Silverskin Blues

The other day we had to denude 15 boneless pork loins to make a bunch of clean 4 oz. cutlets. Part of the process is to peel off the silver collagen on the outside of the loin. First I trimmed off the thin fat layer and then carefully inserted the knife under the collagen and peeled it off in strips trying to minimize the amount of meat taken off. This takes time and skill.

Removing collagen from the outside of cuts is something we teach at the CIA for cuts that are going to be sauteed. Denuding beef tenderloins for saute or carpaccio, veal leg sub primals for cutlets or scallopine, pork loins for medallions, or lamb loins for noisette, is part of the skill set a trained chef or butcher needs for creating refined meat portions. The skill also applies to fish butchery. Peeling a salmon is a common task that our students learn in the seafood class. Peeling a salmon and denuding a porkloin are cleaned very differently with the salmon laid skin side down and flat on the table while the loin is peeled skin up. So while peeling the loin I decided to see what would happen if I flipped it over and tried to clean it like a salmon. After a few gouges and mis-fires I got the hang of it. Instead of a thin section removed I got almost all of the silver off in one shot. It was not easy but it was fast! So next time your peeling a thick collagen band off a piece of meat, think like a fish butcher and flip it over, skin side down.

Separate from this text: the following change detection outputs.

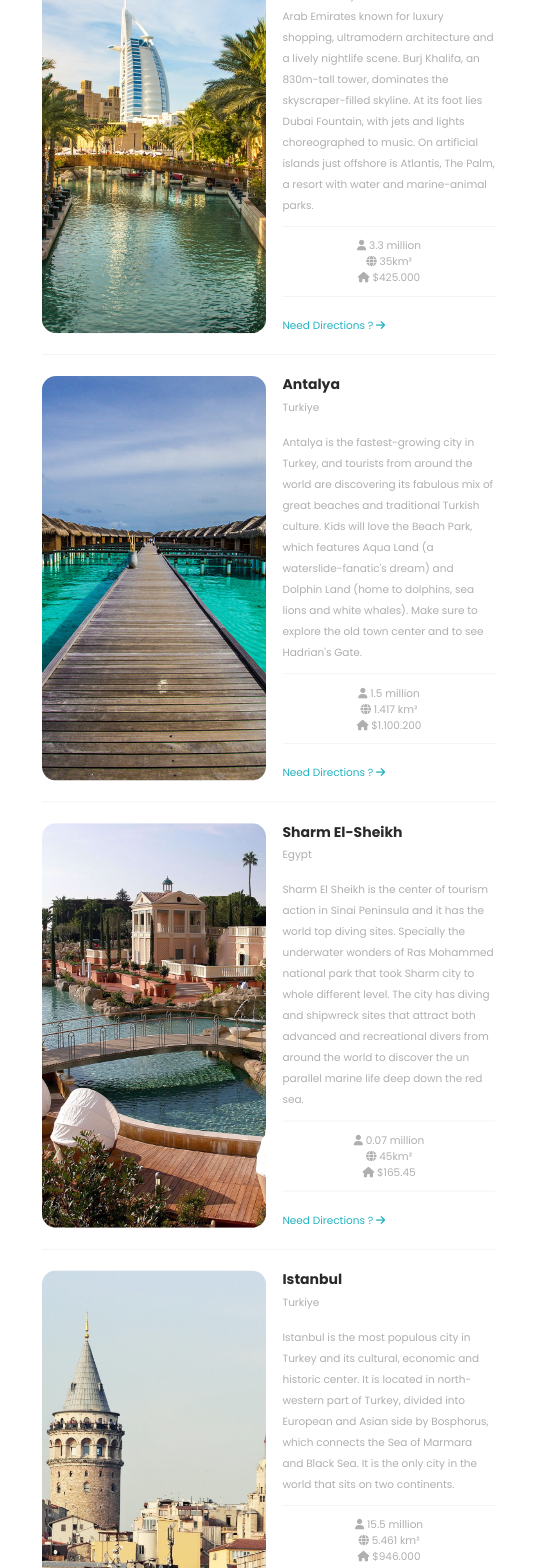
Repository: asadbekdev07/asadbekdev-zamontour-react
Page: /
An editor plug-in stored every save of this project. The page is shown before and after the next save, followed by the edit.
The browser window is 768 px wide. The pictures show the part of the page from y = 4260 to 6500 px (the page is 6663 px tall), at 70% of full size.
The project was rebuilt for these pictures with package versions that can differ from the ones it lists, and the page was loaded fresh each time. Also part of the build but not shown: vite.config.js.

Above is the page before, as saved 2024-05-26 20:09:24.

After the next save:
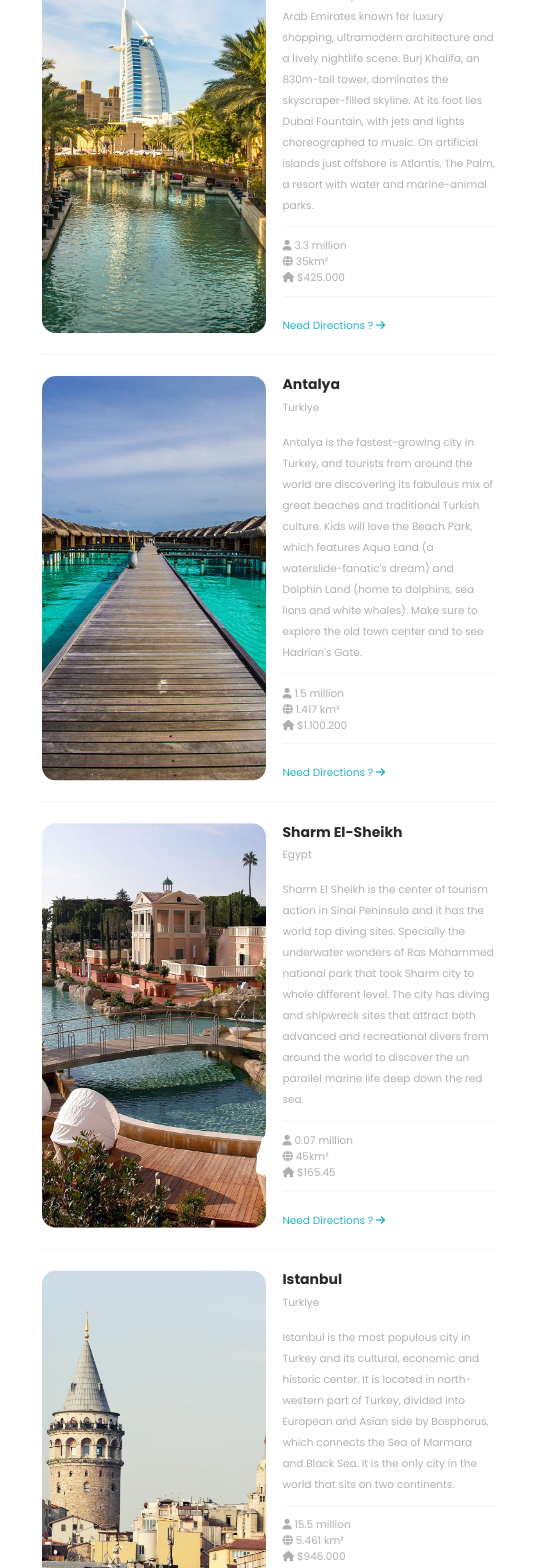
Saved 51 s later.
--- a/src/assets/styles/index.css
+++ b/src/assets/styles/index.css
@@ -884,7 +884,7 @@ select:-webkit-autofill:focus {
   }
   .visit__info {
     flex-direction: column;
-    text-align: left;
+    align-items: flex-start;
   }
 }
 
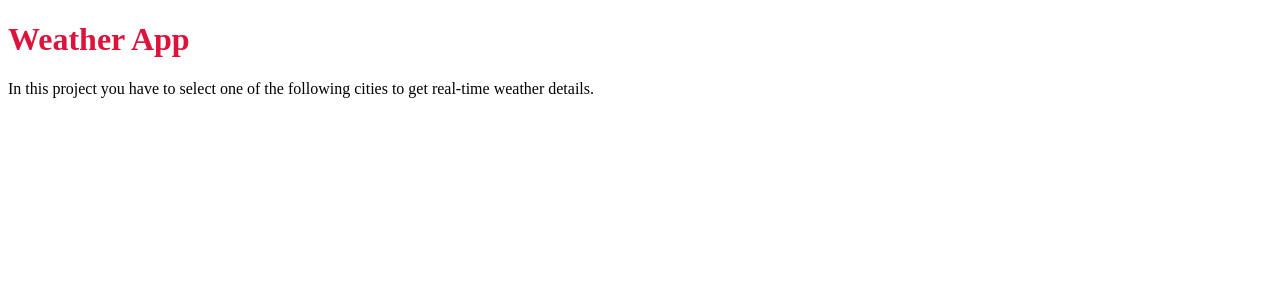
Repository: AalokJadhav/Weather_Website
Page: welcome.html
The author's editor kept a copy of each file at every save. The page is drawn from the files as they stood at one save, then again after the next save.
The browser window is 1280 px wide. The pictures show the whole page.

Above is the page before, as saved 2020-11-03 07:56:37.

### welcome.html
<!DOCTYPE html>
<html lang="en">
<head>
    <meta charset="UTF-8">
    <meta name="viewport" content="width=device-width, initial-scale=1.0">
    <title>Document</title>
</head>
<body>
    <h1 style="font-family:serif; color: crimson;"> Weather App</h1>
    <p>
        In this project you have to select one of the following cities to get real-time weather details.
    </p>
</body>
</html>

After the next save:
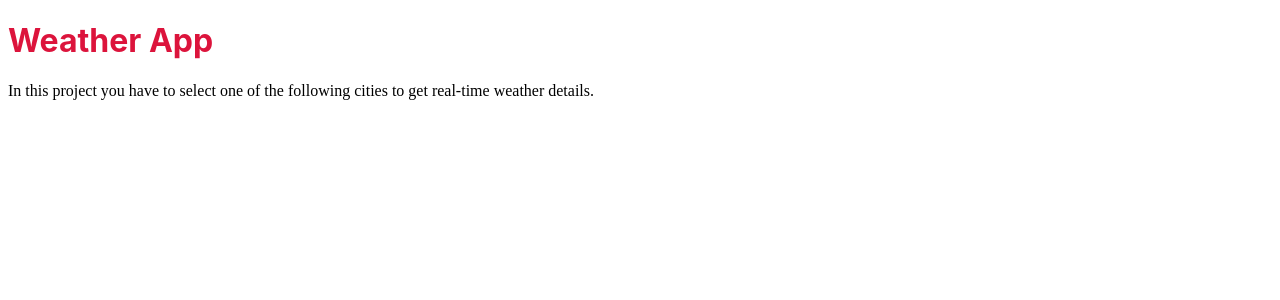
Saved 13 s later.
--- a/welcome.html
+++ b/welcome.html
@@ -6,7 +6,7 @@
     <title>Document</title>
 </head>
 <body>
-    <h1 style="font-family:serif; color: crimson;"> Weather App</h1>
+    <h1 style="font-family:-apple-system, BlinkMacSystemFont, 'Segoe UI', Roboto, Oxygen, Ubuntu, Cantarell, 'Open Sans', 'Helvetica Neue', sans-serif; color: crimson;"> Weather App</h1>
     <p>
         In this project you have to select one of the following cities to get real-time weather details.
     </p>
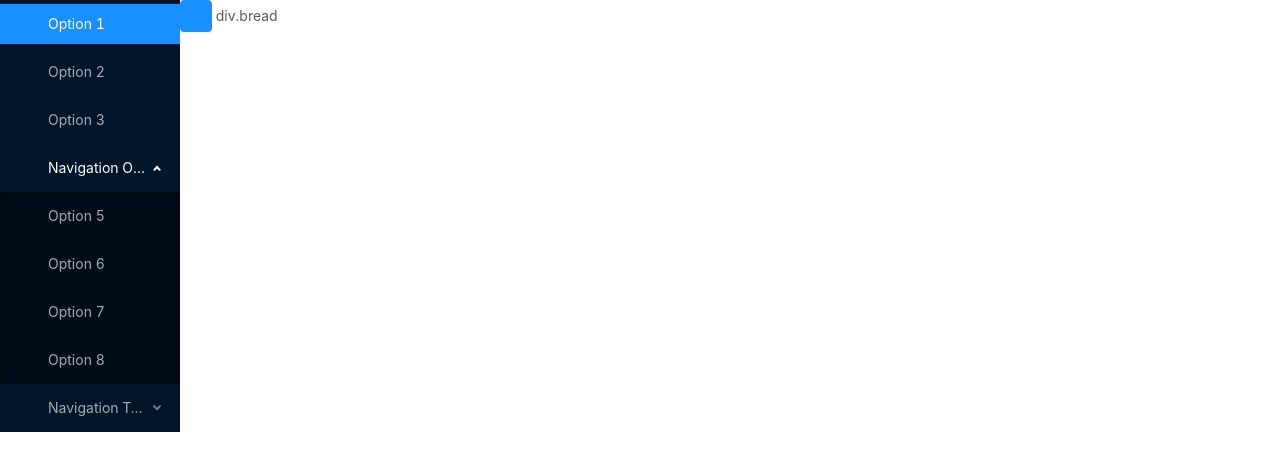
Repository: Ysleave/mall-app
Page: /
An editor plug-in stored every save of this project. The page is shown before and after the next save, followed by the edit.
The browser window is 1280 px wide. The pictures show the whole page.
The project was rebuilt for these pictures with package versions that can differ from the ones it lists, and the page was loaded fresh each time.

Above is the page before, as saved 2021-01-15 17:16:55.

After the next save:
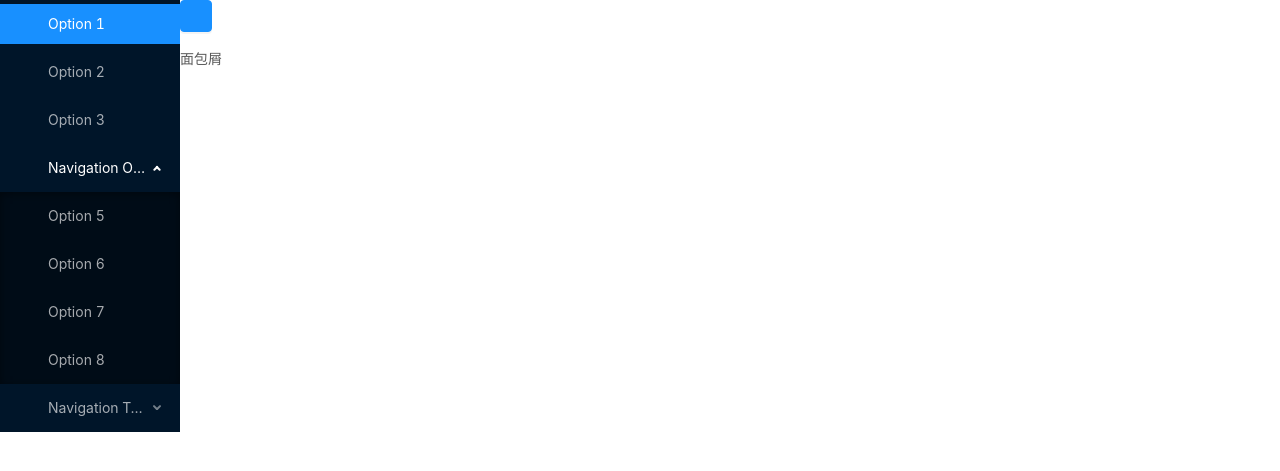
Saved 16 s later.
--- a/src/views/mainContent.vue
+++ b/src/views/mainContent.vue
@@ -9,7 +9,9 @@
       >
         <a-icon :type="collapsed ? 'menu-unfold' : 'menu-fold'" />
       </a-button>
-      div.bread
+      <div class="breadcrumb">
+        面包屑
+      </div>
     </div>
   </div>
 </template>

Large processors no longer peel either siver skin on meat or salmon skin. Today we have automated skinning machines that can do the job in seconds. The salmon skinner is super fast and requires basically no skill. Meat skinners require a little skill and the worker must where special gloves that shut off the machine if contact is made.